The Obama administration continued to clamp down on officials who leak sensitive information to the news media. A former CIA officer pleaded guilty to criminal charges of leaking a covert operative's identity, effectively ending a legal battle by three journalists fighting government subpoenas to testify in the case. The director of national intelligence announced new rules to clamp down on leaks, and the Senate debated a bill that would further impede officials from sharing intelligence information with the press. In issues related to access, a military judge rejected a request by several media outlets to broadcast the Guantánamo Bay trial of suspects accused in the 2000 attack on the USS Cole. And a number of news organizations appealed a military judicial decision to seal documents related to the court-martial of Army Pvt. Bradley Manning, who faced charges of leaking classified documents to WikiLeaks. Reporter James Risen, author Ed Moloney, and documentary filmmaker Ken Burns continued to fight subpoenas that would force them to turn over their unpublished reporting or testify in criminal investigations. Several journalists were arrested covering demonstrations linked to the Occupy movement.

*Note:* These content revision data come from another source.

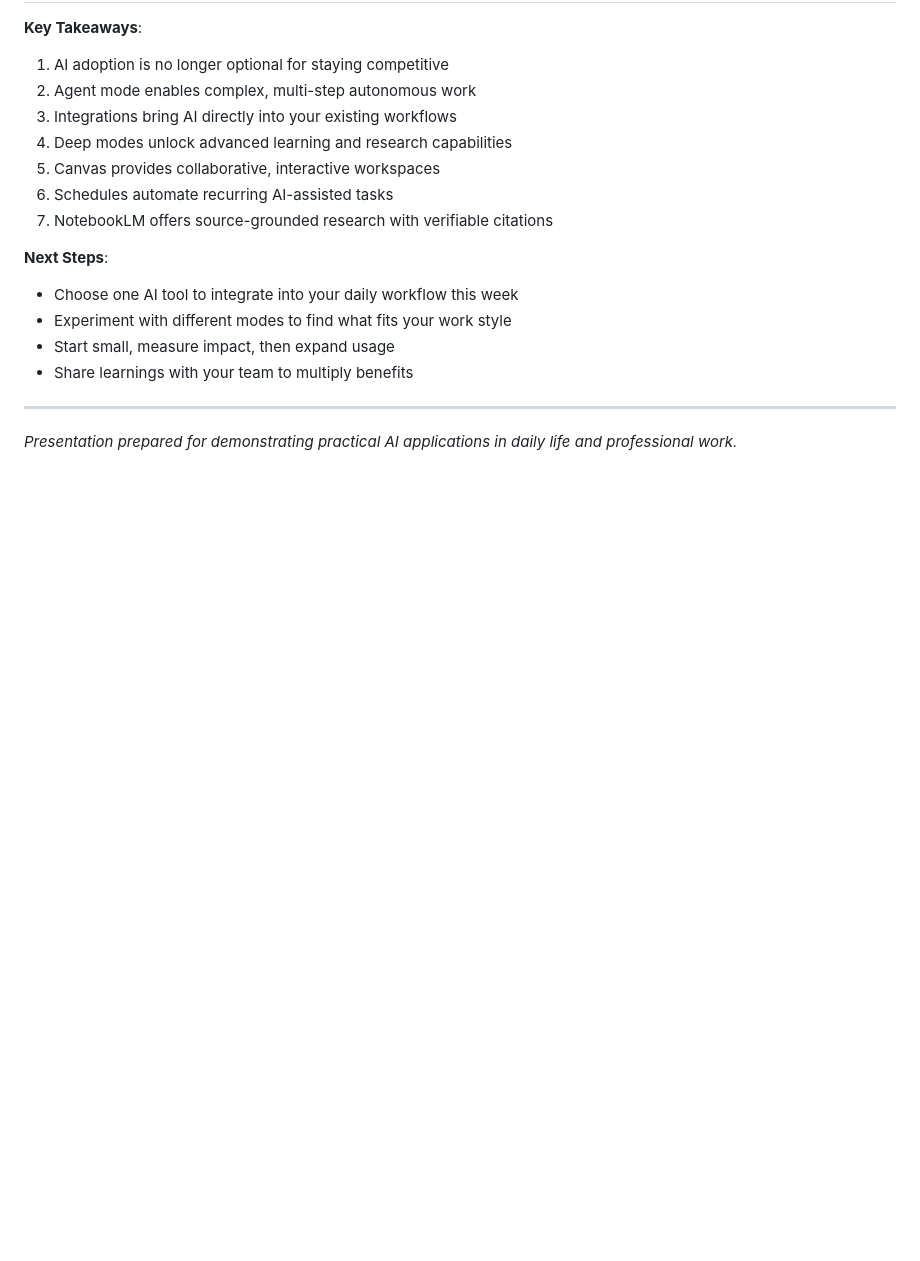
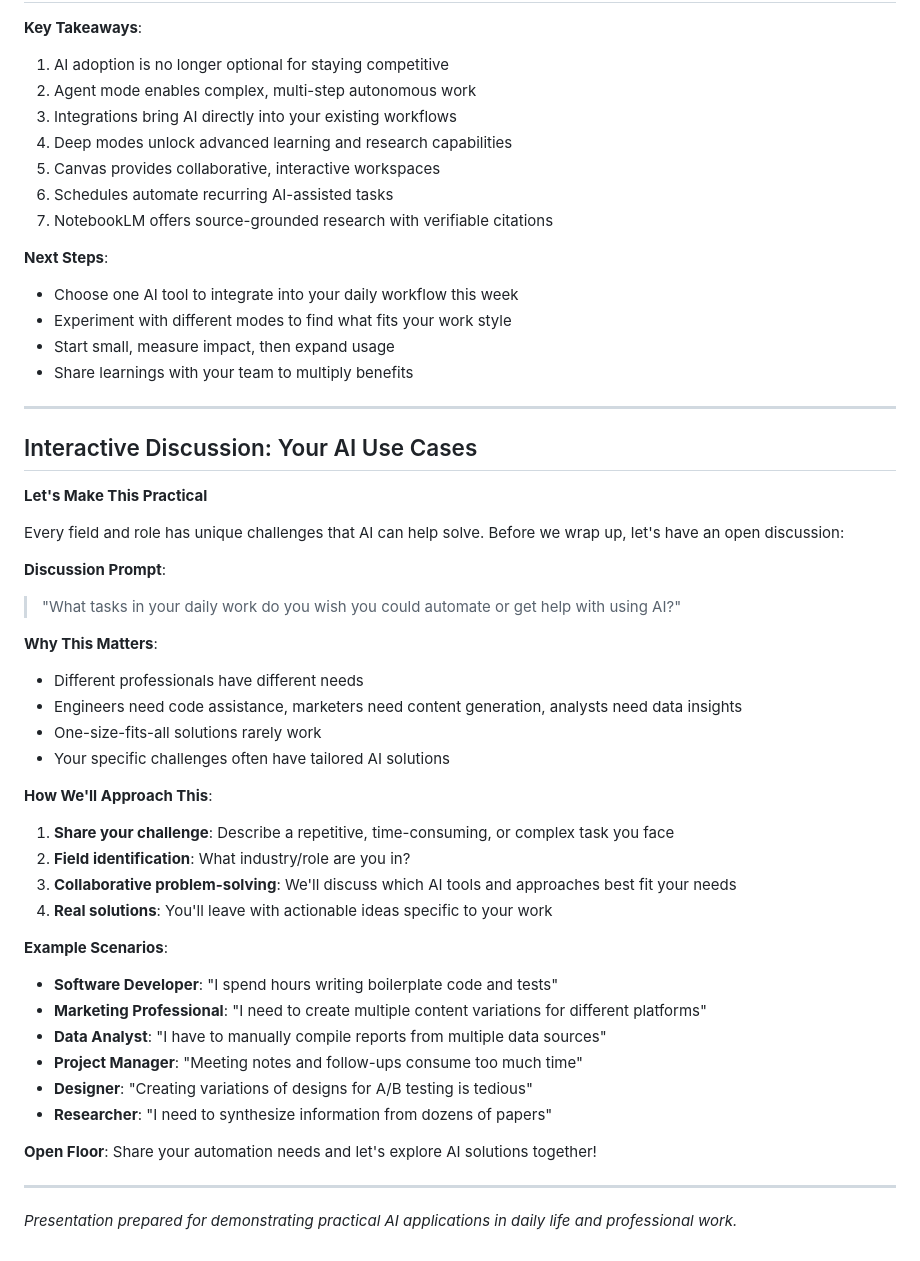
Before and after one commit to tokyovo/claude-code-aipower, a Markdown page: AI_DAILY_WORK_PRESENTATION.md, the part around the change. GitHub-like rendering; blank space fills up the shorter version.

Commit message:
Add interactive discussion section for audience engagement
Details:
- Added "Interactive Discussion: Your AI Use Cases" section at end
- Encourages audience to share their automation needs
- Emphasizes field-specific AI solutions approach
- Includes example scenarios from different professions
- Creates space for collaborative problem-solving
- Makes presentation more practical and actionable

🤖 Generated with [Claude Code](https://claude.com/claude-code)

Co-Authored-By: Claude <noreply@anthropic.com>

```diff
--- a/AI_DAILY_WORK_PRESENTATION.md
+++ b/AI_DAILY_WORK_PRESENTATION.md
@@ -157,4 +157,37 @@ NotebookLM is Google's AI research assistant that stands out by providing source
 
 ---
 
+## Interactive Discussion: Your AI Use Cases
+
+**Let's Make This Practical**
+
+Every field and role has unique challenges that AI can help solve. Before we wrap up, let's have an open discussion:
+
+**Discussion Prompt**:
+> "What tasks in your daily work do you wish you could automate or get help with using AI?"
+
+**Why This Matters**:
+- Different professionals have different needs
+- Engineers need code assistance, marketers need content generation, analysts need data insights
+- One-size-fits-all solutions rarely work
+- Your specific challenges often have tailored AI solutions
+
+**How We'll Approach This**:
+1. **Share your challenge**: Describe a repetitive, time-consuming, or complex task you face
+2. **Field identification**: What industry/role are you in?
+3. **Collaborative problem-solving**: We'll discuss which AI tools and approaches best fit your needs
+4. **Real solutions**: You'll leave with actionable ideas specific to your work
+
+**Example Scenarios**:
+- **Software Developer**: "I spend hours writing boilerplate code and tests"
+- **Marketing Professional**: "I need to create multiple content variations for different platforms"
+- **Data Analyst**: "I have to manually compile reports from multiple data sources"
+- **Project Manager**: "Meeting notes and follow-ups consume too much time"
+- **Designer**: "Creating variations of designs for A/B testing is tedious"
+- **Researcher**: "I need to synthesize information from dozens of papers"
+
+**Open Floor**: Share your automation needs and let's explore AI solutions together!
+
+---
+
 *Presentation prepared for demonstrating practical AI applications in daily life and professional work.*
```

February 14, 2013 12:05 AM ET

Blog   |   China, Internet, USA

Drawing lessons from Chinese attacks on US media

The Times reported in January that it had succeeded in expelling hackers from its computer systems. (AFP/Emmanuel Dunand)

Not every media company is as tempting a target for hackers as The New York Times, The Washington Post, or The Wall Street Journal. Not every company can afford high-priced computer security consultants, either. Is there anything that everyday reporters and their editors can learn about protecting themselves, based on the revelatory details the Times and other targets made public last week?

Blog   |   China, USA

NYT reports Chinese hacking: one battle in large war

The New York Times reported Thursday that, after four months, it has expelled what it believes to be China-based hackers from its computer system and has, so far, kept them from breaking back in. The paper said a group had been "infiltrating its computer systems and getting passwords for its reporters and other employees." The paper linked the attacks to a Times investigation, published in October, finding that the relatives of Prime Minister Wen Jiabao "had accumulated a fortune worth several billion dollars through business dealings."

Blog   |   USA

New term to settle Obama legacy on leaks, whistleblowers

President Barack Obama receives the oath of office on Monday. His legacy on transparency is still open to debate. (AP/Carolyn Kaster)

As pundits debate how Barack Obama will tackle guns, climate change, immigration, and the debt ceiling in his newly inaugurated second term, press freedom advocates are left questioning how the U.S. president will handle another, no-less-controversial issue: the treatment of whistleblowers and officials who leak information to the media.

2013

Pages: 1 2 3 4 5 6 7 or all
« Previous Page   Next Page »
« 2012 | 2014 »